If I don’t return your phone call or respond to one of the 500 e-mails in my inbox, it’s not because I don’t want to talk with you.

If I say no to the playdate or birthday party, it’s not because we don’t like you.

If I say yes to the playdate or birthday party and we’re 30 minutes late, it’s not because I’m rude.

If I forget to send the thank you note, it’s not because I’m ungrateful.

If I haven’t read or commented on your most recent blog post, it’s not because I don’t care.

I just don’t have it in me right now.  I can’t do the small talk.  I can’t respond to the e-mails outside of the most urgent.  I can’t get anywhere on time, mail anything on time, or read the articles I want to read.

There’s too much noise going on inside my head.

I’m thinking about my friends who have been without power for more than 9 days, and about how their kids’ lives have been in chaos since the crisis began.

I’m thinking about my amazing friend who just ran her first marathon in New York today.  Running with my kids’ names on her back.  How proud I am of her and how honored I was to have my kids with her.

I’m thinking about members of my family who are too young to be in a battle for their lives.

I’m thinking about the instant changes we’ve seen in Howie’s plan for school since my presentation.  I’m so happy that things are better but know that it shouldn’t be this hard.

I’m thinking about the moms and dads that wake up every morning, wondering if this will be the day when their child will talk.

I’m thinking about my friend who husband is home on leave from Afghanistan, and how happy and rested she looks.  I’m thinking about how to support her when he returns to his base.

I’m wondering how I’ll get through the next day, let alone the next week or two.

I’m missing my dad.

I’m struggling with the fact that I’m seeing the “autism” more and more in my two youngest, and I don’t know what that means for them.  I’m also wondering if we’ll be adding another diagnosis to the mix for my oldest sometime soon.

I’m looking ahead to January, when all three kids have appointments with developmental specialists.

I’m terrified of not being here for my kids, so much so that it paralyzes me.  I don’t like to travel far from them without them in case something happens.

When I am in chaos – when my brain is overloaded – I retreat.  I wall myself in and protect myself from what I can’t be right now.  For better or worse, I need to keep my kids close to keep me from breaking down.

You have to understand that there are times that I want to be like you.  I want to be able to chat about the weather and make playdates on the fly and comment on every awesome blog post that I see.

There are times when I want to be you.


I’m thinking that the best sound is my three boys laughing together. Their sweet voices complement each other in perfect harmony.  And I hold on to that for dear life, praying it will never change.

And that’s when I just want to be me.

So please remember:

It’s not you.  It really is me.

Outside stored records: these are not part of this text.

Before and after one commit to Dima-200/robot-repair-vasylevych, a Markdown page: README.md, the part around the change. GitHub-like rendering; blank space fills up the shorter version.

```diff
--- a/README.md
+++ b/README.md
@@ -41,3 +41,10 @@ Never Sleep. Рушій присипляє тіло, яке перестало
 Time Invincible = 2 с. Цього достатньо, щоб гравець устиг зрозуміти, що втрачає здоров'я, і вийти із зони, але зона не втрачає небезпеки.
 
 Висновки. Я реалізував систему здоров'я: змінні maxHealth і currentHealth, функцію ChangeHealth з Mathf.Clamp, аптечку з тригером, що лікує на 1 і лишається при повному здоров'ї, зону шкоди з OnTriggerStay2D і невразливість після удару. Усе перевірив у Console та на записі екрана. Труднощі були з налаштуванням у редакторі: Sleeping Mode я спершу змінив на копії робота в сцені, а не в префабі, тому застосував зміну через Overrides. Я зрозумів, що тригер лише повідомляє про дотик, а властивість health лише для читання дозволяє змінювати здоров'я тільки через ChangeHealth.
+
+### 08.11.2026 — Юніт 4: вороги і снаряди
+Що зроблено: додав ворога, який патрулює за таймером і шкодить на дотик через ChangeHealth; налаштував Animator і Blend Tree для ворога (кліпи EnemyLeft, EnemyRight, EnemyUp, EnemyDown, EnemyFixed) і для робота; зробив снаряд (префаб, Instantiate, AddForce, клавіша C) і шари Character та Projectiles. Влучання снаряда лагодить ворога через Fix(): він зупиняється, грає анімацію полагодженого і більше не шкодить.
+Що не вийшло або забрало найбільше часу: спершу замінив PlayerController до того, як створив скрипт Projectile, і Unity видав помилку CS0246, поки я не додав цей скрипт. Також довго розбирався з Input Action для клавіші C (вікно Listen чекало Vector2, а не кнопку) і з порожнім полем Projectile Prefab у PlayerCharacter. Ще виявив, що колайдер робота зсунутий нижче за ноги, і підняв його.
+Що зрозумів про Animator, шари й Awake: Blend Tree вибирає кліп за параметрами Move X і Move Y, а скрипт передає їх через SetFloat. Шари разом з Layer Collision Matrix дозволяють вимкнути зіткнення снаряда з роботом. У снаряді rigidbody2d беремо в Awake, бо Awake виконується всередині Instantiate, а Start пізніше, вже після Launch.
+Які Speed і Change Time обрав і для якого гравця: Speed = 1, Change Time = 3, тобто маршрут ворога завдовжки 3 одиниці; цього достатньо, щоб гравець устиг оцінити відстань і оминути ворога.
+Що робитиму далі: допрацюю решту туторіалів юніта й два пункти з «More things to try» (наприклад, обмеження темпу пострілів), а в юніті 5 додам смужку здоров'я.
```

Words are flowing out like endless rain into a paper cup,
They slither while they pass they slip away across the universe
Pools of sorrow, waves of joy are drifting through my opened mind,
Possessing and caressing me.
Jai guru deva, om
Nothing’s gonna change my world,
Nothing’s gonna change my world.
Nothing’s gonna change my world.
Nothing’s gonna change my world.” – Across the Universe by The Beatles